Termination and Treatment of Employees
States vary somewhat in the area of employment law and if you have an employment-related issue, please contact your local lawyer referral service to be connected with a qualified employment attorney who can advise you.
Generally, an employee who is not part of a union, doesn’t have a contract, or doesn’t work for the federal, state or local government is considered an “employee at will.” The employee is free to leave a job, in most cases, with no penalty. The other side of this equation is that employers in these instances may also terminate employment without notice or a particular reason. There is no law that requires an employer to treat an employee “fairly”.
However, a person who loses a job, or suffers a demotion, lost wages, or is not given an earned raise, promotion, or otherwise suffers any other adverse job action in violation of specific state or federal laws about other issues may be able to sue the employer to recover what was lost.
For example, an employer may not discriminate against an employee because of race, gender, pregnancy, sexual orientation, handicap, age, national origin, ancestry, or religion. Discrimination occurs when an employer takes action against an employee because the employee falls into one of the protected categories listed above. In order to prove a discrimination claim, the employee will have to be able to show that the employer acted due to status and not for another reason, such as performance.
State and federal statutes impose other rules on employers – under certain circumstances – such as requirements to provided family leave, military leave, severance pay, and disability accommodations; and protection of the employees’ ability to complain about conditions or workplace violations without retaliation.
If you feel you have a claim against your employer, it is important to speak to an attorney as soon as possible. There are statutes of limitations that apply that are as short as six months, and if you wait too long, you may be unable to sue no matter how strong your case is.
Employment Law Sub Topics

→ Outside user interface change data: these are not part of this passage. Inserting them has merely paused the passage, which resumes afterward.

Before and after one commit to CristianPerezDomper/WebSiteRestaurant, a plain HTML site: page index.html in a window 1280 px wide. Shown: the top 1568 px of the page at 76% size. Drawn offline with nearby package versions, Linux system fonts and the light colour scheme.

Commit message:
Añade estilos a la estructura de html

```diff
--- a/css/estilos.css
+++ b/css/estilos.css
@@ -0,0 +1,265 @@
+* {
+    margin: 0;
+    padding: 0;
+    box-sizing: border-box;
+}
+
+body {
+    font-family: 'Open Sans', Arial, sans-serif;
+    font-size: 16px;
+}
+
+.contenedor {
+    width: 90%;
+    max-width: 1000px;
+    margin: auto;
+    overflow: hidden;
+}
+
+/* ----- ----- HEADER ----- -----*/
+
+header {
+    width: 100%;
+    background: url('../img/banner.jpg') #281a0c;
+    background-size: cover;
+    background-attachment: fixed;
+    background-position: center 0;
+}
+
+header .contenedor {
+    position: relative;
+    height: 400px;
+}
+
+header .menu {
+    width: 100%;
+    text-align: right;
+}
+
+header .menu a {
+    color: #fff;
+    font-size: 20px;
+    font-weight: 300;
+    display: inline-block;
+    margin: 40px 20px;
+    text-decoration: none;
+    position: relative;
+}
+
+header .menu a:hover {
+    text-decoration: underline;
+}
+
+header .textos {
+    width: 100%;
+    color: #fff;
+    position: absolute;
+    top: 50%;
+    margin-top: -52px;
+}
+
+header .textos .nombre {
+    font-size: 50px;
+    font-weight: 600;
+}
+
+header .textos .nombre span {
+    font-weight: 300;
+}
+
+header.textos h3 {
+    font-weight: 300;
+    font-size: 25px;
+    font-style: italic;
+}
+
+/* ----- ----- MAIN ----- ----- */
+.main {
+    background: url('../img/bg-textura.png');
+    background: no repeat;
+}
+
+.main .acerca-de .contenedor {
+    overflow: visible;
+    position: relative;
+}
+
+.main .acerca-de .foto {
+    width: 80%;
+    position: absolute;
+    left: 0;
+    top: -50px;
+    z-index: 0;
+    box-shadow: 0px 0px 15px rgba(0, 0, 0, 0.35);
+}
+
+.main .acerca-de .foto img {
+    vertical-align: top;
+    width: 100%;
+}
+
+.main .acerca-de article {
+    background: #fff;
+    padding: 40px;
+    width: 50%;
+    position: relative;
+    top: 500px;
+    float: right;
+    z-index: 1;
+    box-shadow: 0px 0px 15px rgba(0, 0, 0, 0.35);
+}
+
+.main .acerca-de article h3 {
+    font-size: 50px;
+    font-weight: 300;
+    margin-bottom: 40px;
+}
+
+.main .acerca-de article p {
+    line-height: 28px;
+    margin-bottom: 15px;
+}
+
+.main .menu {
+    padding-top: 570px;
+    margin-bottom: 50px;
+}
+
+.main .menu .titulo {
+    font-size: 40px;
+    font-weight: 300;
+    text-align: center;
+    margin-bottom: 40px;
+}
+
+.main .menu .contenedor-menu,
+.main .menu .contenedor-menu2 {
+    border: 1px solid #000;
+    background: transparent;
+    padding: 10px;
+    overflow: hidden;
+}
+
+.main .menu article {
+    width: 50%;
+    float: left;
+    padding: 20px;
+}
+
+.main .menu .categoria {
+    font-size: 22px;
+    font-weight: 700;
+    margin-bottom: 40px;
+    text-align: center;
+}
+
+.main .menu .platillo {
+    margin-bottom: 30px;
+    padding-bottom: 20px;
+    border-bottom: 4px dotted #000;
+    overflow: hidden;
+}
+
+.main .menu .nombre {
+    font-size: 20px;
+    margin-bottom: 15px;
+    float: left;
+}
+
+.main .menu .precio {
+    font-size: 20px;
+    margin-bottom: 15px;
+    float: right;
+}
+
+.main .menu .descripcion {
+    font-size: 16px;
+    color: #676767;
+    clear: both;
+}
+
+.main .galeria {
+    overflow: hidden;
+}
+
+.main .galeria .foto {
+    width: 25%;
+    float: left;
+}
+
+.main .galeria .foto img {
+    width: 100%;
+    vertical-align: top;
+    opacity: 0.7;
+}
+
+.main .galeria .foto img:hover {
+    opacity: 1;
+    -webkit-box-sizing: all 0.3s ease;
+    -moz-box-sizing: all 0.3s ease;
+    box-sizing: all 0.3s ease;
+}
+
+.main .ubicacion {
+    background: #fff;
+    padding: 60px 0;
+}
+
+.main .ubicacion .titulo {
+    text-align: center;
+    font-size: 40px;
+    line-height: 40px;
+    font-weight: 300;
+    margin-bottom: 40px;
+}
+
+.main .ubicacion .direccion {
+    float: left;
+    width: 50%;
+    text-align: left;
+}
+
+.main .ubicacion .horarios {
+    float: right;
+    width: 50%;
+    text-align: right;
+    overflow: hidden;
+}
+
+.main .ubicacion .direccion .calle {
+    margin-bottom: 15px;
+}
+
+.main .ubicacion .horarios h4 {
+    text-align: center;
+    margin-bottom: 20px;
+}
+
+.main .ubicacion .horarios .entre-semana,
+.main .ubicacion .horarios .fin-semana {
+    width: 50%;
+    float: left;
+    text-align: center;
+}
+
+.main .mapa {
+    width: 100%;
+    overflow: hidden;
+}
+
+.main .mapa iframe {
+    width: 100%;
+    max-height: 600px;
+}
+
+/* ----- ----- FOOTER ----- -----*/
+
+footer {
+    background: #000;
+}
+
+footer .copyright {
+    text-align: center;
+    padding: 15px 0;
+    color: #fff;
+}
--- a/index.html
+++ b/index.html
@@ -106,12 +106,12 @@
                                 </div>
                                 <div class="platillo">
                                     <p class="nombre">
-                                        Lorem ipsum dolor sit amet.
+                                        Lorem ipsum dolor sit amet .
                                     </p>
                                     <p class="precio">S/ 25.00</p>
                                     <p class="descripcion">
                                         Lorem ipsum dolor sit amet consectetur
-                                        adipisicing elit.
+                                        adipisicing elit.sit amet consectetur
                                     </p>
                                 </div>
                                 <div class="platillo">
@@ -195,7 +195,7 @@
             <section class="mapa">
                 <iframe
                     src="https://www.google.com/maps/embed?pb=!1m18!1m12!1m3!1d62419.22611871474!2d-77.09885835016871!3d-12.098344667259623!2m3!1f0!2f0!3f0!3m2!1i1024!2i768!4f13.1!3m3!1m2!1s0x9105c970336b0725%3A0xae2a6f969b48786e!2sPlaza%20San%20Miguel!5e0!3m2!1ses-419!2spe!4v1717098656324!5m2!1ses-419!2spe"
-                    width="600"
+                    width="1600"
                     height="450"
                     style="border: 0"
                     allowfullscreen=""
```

Can you sue your former employer for “wrongful discharge”? According to the National Conference of State Legislatures, “[e]mployment relationships are presumed to be ‘at-will’ in all U.S. states except Montana. … Read More

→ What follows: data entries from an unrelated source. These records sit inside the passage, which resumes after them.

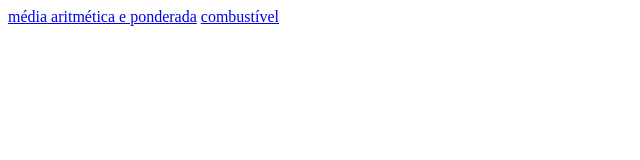
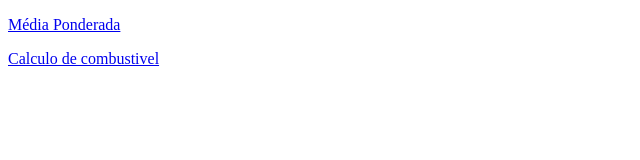
Before and after one commit to Eidyalves/atv-final, a plain HTML site: page atividades/media ponderada/index.html in a window 1280 px wide. Shown: the whole page, without its empty margins (0-640 px from the left). Drawn offline with Linux system fonts and the light colour scheme.

Commit message:
conserto

```diff
--- a/atividades/media ponderada/index.html
+++ b/atividades/media ponderada/index.html
@@ -4,10 +4,10 @@
     <meta charset="UTF-8">
     <meta http-equiv="X-UA-Compatible" content="IE=edge">
     <meta name="viewport" content="width=device-width, initial-scale=1.0">
-    <title>Document</title>
+    <title>Média e combustivel</title>
 </head>
 <body>
-    <a href="./atv1.html">média aritmética e ponderada</a>
-    <a href="./atv2.html">combustível</a>
+   <p><a href="./atv1.html">Média Ponderada</a></p>
+   <p><a href="./atv2.html">Calculo de combustivel</a></p>
 </body>
 </html>
```
Also changed, not shown: atividades.html (+1 -1 lines).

The United States Equal Employment Opportunity Commission enforces the federal law that prohibits discrimination. You can reach them at http://www.eeoc.gov/ The United States Department of Labor enforces many federal employment… Read More